_Requirement_
Whenever a line in the entries below contains "color", copy that line.

═══

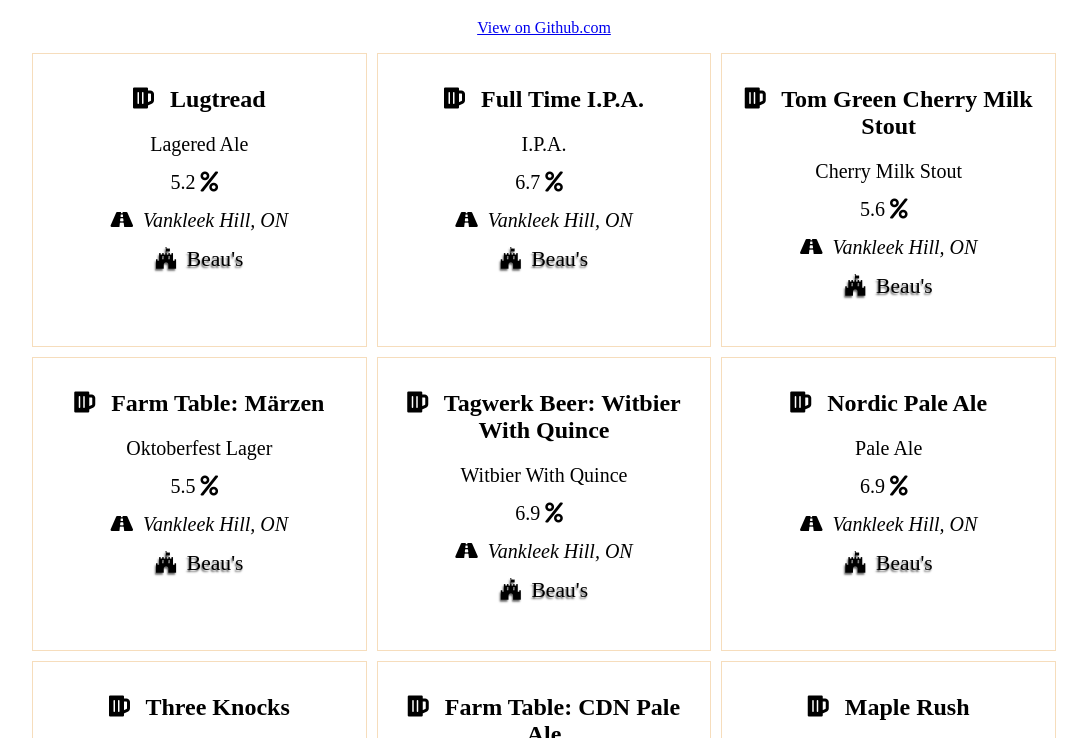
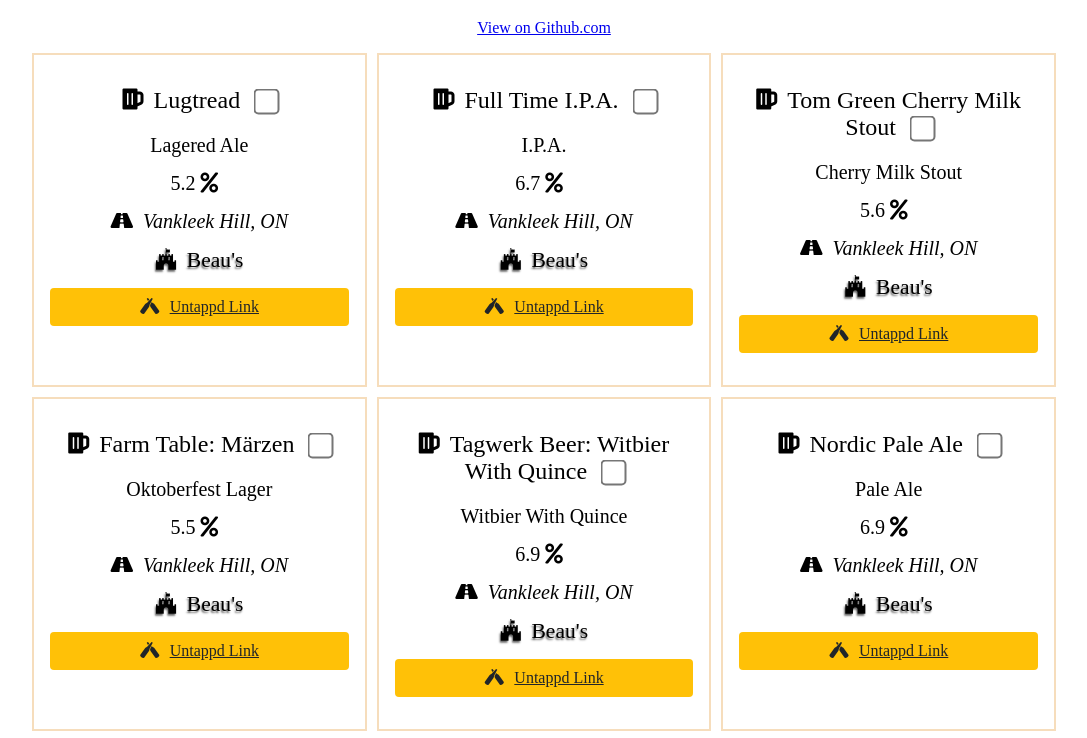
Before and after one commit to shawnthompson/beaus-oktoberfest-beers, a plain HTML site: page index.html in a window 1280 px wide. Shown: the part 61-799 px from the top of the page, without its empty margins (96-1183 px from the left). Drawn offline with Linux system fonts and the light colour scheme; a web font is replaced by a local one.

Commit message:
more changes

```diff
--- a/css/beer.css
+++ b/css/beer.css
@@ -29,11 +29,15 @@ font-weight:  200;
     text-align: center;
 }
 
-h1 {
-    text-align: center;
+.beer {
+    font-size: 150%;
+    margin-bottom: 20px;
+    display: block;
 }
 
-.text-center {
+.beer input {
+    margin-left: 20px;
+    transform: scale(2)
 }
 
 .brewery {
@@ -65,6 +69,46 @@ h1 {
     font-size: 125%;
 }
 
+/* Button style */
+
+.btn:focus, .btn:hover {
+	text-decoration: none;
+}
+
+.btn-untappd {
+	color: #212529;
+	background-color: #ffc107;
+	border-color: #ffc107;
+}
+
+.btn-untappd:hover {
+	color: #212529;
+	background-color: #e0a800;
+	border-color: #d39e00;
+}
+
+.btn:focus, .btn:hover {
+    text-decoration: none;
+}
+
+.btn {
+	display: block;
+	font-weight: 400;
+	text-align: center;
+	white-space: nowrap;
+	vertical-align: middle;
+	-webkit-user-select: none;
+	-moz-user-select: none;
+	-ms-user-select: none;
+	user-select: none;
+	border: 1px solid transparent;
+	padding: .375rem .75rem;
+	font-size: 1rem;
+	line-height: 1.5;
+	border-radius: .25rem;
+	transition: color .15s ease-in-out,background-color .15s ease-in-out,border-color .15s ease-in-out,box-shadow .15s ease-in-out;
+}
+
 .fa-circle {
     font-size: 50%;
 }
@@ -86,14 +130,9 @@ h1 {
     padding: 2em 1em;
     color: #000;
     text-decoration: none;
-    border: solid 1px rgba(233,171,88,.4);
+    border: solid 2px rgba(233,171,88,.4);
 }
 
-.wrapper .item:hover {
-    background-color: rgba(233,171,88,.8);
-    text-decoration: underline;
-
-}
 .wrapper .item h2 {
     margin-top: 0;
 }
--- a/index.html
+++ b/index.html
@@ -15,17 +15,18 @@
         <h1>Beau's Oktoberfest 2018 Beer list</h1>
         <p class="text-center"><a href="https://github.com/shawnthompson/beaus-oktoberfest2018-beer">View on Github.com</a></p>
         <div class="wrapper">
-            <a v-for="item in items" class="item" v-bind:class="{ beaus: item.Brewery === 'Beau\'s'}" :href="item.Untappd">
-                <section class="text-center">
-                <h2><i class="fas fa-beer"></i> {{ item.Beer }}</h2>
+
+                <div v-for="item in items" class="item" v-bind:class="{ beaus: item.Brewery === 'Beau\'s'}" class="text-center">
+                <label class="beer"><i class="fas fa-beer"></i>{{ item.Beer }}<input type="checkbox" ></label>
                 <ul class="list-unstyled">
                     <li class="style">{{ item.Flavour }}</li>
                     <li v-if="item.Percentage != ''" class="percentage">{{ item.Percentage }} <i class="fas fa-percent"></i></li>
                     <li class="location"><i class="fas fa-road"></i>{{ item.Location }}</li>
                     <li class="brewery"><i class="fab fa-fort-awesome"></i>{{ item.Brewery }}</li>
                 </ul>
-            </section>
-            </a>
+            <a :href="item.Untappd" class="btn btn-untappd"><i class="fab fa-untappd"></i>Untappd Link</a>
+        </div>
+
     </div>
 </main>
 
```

═══

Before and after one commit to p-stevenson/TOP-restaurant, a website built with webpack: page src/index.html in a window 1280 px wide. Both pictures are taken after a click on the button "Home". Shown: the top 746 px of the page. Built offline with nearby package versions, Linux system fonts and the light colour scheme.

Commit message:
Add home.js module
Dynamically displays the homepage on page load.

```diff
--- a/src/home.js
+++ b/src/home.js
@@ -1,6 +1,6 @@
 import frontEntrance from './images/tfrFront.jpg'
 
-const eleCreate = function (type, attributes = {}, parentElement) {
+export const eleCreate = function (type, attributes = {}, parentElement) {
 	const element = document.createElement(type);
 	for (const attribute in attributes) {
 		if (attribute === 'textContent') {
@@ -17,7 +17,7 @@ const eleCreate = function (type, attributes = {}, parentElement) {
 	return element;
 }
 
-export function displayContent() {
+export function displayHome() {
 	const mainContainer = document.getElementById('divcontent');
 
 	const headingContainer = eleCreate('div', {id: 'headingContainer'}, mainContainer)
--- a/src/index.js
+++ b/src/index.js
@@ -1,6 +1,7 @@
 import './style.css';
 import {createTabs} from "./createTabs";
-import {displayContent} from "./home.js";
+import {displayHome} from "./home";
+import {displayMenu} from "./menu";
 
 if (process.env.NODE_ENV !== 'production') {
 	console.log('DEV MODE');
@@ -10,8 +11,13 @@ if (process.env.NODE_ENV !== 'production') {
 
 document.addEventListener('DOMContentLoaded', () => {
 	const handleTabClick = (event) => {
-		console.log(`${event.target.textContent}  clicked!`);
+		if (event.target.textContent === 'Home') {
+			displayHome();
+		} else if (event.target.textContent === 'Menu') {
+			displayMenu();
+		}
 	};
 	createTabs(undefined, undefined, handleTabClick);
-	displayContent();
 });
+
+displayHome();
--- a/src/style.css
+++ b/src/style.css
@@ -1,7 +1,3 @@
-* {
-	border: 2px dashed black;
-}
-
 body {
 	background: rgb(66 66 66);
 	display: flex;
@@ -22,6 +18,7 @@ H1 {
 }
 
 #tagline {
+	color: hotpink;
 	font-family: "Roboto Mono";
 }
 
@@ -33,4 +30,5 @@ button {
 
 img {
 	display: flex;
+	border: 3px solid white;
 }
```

═══

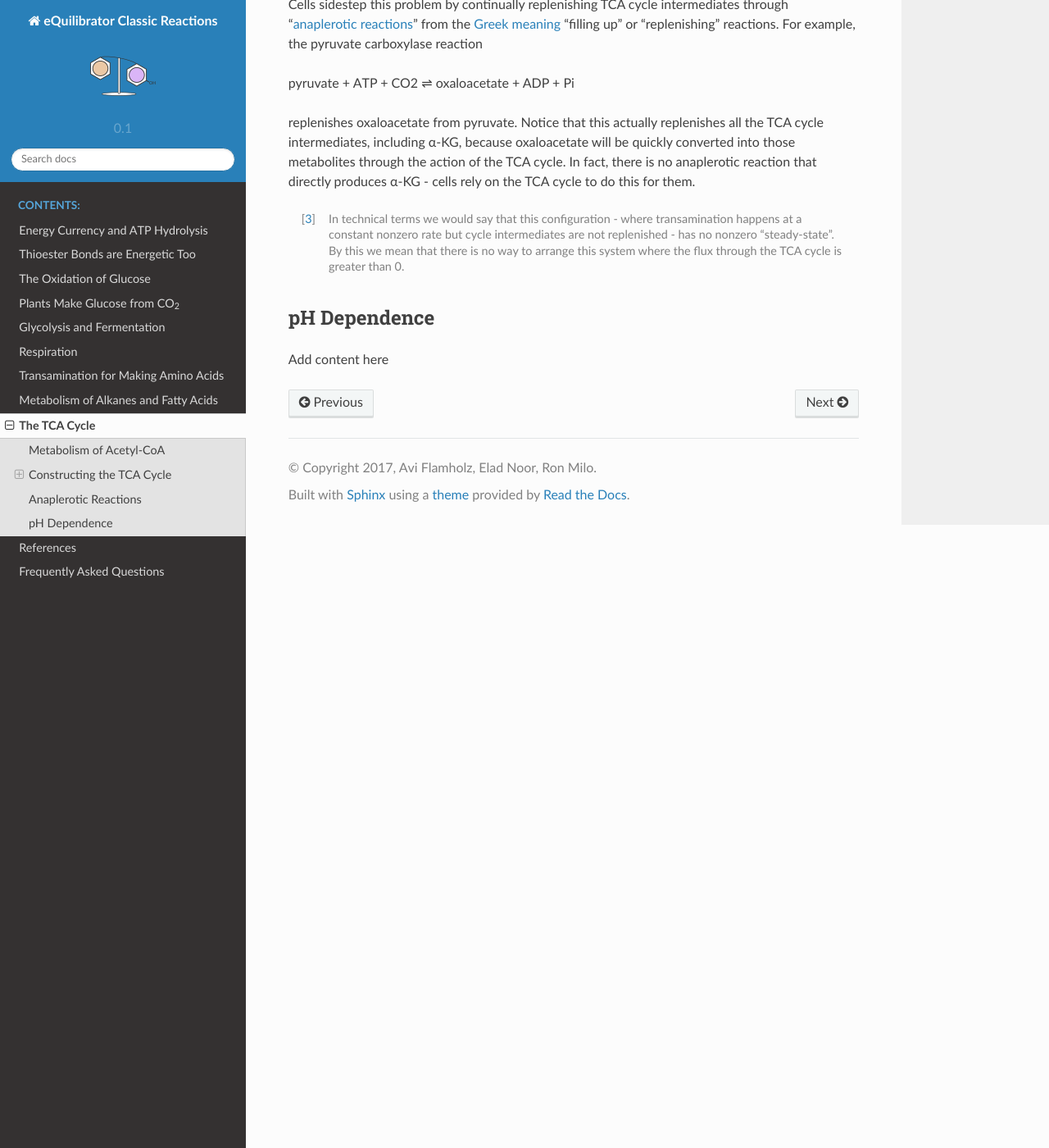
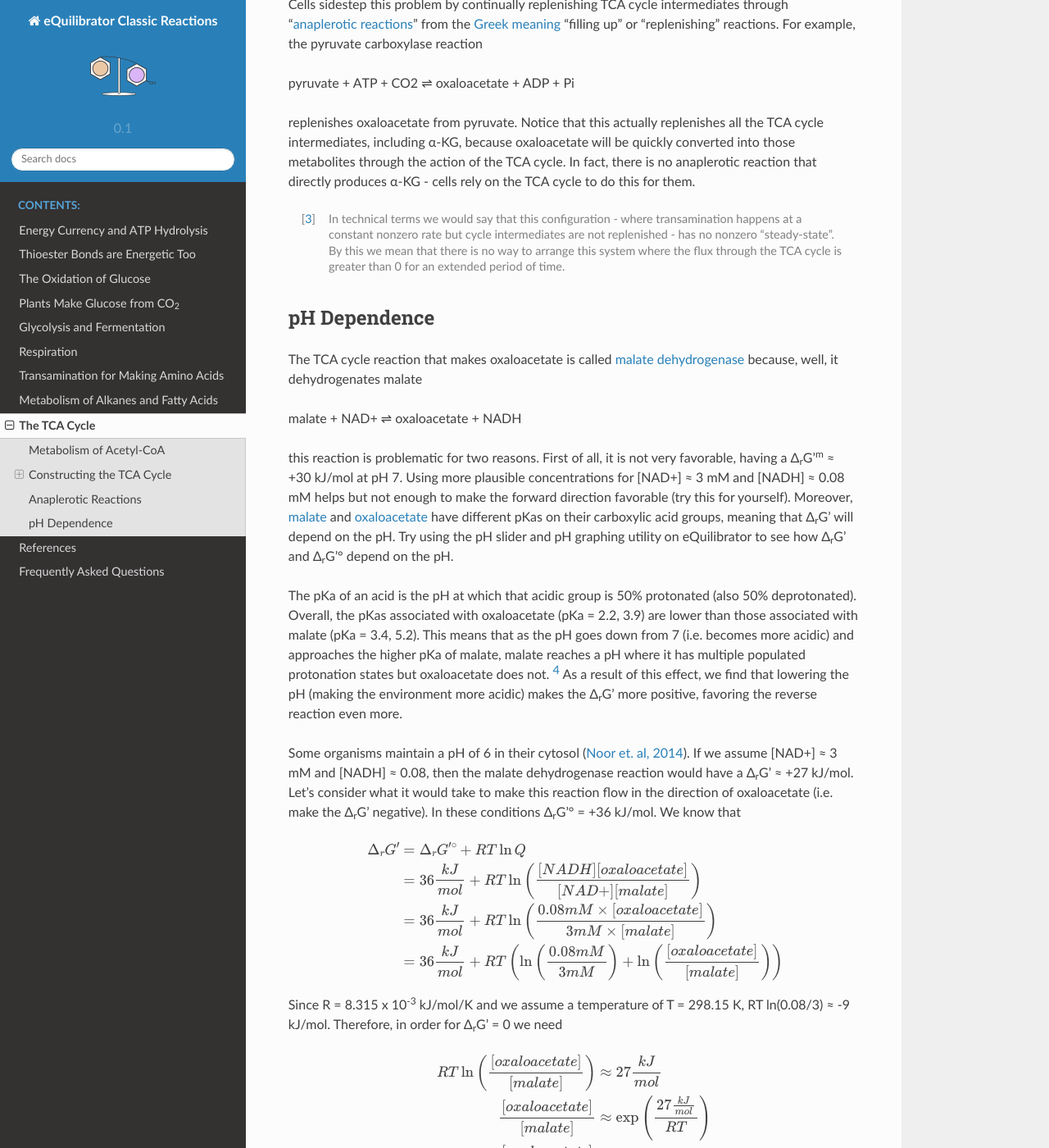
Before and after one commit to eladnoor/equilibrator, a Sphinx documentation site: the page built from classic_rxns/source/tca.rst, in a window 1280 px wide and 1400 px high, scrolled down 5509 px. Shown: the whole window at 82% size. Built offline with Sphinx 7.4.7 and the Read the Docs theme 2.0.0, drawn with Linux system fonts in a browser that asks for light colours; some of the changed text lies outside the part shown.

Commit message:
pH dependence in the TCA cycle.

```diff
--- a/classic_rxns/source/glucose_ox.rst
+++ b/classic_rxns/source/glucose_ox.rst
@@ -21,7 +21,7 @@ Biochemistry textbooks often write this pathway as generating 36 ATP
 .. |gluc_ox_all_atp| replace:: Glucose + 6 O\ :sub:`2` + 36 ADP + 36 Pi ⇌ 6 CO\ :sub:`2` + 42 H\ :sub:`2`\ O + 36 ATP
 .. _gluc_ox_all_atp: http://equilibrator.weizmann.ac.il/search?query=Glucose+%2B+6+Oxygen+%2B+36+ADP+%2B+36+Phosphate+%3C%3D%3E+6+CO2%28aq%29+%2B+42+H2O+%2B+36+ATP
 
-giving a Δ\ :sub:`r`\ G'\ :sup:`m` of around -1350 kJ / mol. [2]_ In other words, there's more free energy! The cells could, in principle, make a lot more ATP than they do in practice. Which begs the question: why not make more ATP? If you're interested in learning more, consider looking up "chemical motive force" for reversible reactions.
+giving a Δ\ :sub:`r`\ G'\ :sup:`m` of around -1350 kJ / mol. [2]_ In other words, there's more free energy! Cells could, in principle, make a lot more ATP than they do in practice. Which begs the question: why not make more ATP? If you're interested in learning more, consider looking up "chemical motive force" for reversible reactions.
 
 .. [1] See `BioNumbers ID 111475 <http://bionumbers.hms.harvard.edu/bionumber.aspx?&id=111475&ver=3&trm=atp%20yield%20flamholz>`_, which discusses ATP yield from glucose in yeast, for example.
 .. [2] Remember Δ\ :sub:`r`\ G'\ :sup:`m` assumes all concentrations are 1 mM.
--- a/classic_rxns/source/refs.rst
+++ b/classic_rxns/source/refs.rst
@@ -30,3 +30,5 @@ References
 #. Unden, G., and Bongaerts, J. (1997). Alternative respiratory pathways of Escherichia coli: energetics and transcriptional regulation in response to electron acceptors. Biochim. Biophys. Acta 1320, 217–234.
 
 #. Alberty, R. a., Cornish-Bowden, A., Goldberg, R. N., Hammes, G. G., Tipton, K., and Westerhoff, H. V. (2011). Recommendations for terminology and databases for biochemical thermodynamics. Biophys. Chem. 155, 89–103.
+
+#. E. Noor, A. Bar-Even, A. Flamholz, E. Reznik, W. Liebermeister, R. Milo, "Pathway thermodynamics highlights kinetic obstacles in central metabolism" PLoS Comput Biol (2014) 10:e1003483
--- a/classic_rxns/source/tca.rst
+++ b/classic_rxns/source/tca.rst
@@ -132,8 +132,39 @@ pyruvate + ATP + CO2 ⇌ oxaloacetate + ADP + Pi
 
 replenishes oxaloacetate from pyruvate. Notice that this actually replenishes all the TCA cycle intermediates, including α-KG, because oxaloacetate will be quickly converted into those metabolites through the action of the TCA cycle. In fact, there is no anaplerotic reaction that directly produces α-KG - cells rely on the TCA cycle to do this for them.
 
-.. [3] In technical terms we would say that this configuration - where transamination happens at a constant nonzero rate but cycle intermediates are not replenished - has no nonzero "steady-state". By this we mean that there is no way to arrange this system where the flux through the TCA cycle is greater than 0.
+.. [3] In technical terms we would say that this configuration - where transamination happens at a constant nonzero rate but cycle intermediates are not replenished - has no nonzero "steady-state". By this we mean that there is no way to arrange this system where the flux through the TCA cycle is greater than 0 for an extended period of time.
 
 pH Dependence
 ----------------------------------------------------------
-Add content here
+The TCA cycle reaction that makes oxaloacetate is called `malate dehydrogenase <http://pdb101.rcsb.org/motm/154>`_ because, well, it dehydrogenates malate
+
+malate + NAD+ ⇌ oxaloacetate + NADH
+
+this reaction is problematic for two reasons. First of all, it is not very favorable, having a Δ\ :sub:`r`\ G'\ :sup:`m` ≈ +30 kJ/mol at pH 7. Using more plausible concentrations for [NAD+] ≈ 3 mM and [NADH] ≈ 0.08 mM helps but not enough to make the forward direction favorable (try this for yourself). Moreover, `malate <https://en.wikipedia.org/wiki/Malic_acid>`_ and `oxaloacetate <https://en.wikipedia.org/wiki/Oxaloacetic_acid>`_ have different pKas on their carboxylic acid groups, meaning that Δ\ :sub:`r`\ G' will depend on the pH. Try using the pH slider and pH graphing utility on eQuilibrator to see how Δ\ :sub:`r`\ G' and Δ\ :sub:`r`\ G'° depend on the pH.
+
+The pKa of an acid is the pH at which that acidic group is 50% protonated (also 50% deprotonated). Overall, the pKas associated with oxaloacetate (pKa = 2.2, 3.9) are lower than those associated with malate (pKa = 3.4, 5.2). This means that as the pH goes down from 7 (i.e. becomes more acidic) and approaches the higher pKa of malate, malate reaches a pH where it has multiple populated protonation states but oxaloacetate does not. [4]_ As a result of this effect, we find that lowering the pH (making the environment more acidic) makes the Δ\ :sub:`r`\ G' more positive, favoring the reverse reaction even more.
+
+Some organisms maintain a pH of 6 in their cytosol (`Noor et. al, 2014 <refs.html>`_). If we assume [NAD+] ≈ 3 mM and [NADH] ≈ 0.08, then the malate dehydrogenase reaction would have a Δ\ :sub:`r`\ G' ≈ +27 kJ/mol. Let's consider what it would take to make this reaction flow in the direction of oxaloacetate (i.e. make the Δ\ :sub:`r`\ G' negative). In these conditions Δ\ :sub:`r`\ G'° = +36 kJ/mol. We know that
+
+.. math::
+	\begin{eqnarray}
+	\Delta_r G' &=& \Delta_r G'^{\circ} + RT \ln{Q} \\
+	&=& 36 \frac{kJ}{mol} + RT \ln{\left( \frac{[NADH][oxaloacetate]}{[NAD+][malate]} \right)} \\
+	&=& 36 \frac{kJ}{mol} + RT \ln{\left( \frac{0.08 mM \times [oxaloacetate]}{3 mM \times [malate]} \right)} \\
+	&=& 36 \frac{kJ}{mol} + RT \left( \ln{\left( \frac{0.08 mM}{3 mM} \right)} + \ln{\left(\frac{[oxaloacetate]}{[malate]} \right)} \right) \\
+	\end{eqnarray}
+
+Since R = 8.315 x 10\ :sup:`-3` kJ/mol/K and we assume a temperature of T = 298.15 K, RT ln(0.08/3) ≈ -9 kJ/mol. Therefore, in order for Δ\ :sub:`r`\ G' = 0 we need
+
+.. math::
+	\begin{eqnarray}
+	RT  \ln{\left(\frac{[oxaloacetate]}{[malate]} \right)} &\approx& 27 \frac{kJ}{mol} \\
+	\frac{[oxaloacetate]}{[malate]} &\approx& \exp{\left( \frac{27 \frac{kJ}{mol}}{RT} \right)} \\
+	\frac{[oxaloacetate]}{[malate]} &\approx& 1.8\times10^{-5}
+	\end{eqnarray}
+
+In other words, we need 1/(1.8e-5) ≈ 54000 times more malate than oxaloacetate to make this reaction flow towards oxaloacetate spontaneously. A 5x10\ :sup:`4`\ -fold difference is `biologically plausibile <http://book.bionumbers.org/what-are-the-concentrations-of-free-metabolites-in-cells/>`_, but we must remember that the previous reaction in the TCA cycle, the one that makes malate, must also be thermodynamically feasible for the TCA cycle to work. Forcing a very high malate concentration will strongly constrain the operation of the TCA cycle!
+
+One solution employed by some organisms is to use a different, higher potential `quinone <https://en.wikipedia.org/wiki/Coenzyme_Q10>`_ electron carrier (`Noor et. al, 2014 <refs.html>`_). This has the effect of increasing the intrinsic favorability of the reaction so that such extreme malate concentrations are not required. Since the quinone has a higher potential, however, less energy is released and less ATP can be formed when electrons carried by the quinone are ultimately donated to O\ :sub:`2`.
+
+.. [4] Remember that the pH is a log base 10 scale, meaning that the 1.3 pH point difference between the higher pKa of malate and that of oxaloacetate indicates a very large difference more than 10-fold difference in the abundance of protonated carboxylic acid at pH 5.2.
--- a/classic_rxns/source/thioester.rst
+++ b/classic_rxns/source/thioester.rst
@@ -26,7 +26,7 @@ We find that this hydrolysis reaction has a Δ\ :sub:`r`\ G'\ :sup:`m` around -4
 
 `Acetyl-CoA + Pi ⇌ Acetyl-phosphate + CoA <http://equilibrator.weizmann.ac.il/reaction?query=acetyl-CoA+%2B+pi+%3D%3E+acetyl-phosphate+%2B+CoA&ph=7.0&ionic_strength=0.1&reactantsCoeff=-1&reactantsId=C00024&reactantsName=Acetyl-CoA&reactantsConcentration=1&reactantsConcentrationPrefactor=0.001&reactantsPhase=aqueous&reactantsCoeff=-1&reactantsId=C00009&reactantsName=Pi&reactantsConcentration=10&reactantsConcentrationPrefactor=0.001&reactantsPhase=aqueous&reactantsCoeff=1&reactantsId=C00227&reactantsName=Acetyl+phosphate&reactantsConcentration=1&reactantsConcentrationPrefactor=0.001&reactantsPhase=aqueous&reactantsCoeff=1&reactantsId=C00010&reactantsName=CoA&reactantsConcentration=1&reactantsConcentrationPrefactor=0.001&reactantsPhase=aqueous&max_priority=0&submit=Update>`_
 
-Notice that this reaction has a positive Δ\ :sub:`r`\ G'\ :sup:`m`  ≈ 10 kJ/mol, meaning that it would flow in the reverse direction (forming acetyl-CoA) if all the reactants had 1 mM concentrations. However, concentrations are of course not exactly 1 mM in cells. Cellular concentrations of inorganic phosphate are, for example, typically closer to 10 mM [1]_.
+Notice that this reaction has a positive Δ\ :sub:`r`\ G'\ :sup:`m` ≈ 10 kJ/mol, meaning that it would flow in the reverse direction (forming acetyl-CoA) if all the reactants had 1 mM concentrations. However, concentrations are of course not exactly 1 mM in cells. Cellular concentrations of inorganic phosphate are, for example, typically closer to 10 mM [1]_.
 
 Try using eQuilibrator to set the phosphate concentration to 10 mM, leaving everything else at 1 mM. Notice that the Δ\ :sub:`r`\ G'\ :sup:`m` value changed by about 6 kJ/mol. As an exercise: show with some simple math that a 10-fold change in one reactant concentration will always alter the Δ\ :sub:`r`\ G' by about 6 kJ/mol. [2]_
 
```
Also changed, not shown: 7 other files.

═══

_Answer below_
+	color: #212529;
+	background-color: #ffc107;
+	border-color: #ffc107;
+	color: #212529;
+	background-color: #e0a800;
+	border-color: #d39e00;
+	transition: color .15s ease-in-out,background-color .15s ease-in-out,border-color .15s ease-in-out,box-shadow .15s ease-in-out;
     color: #000;
-    background-color: rgba(233,171,88,.8);
+	color: hotpink;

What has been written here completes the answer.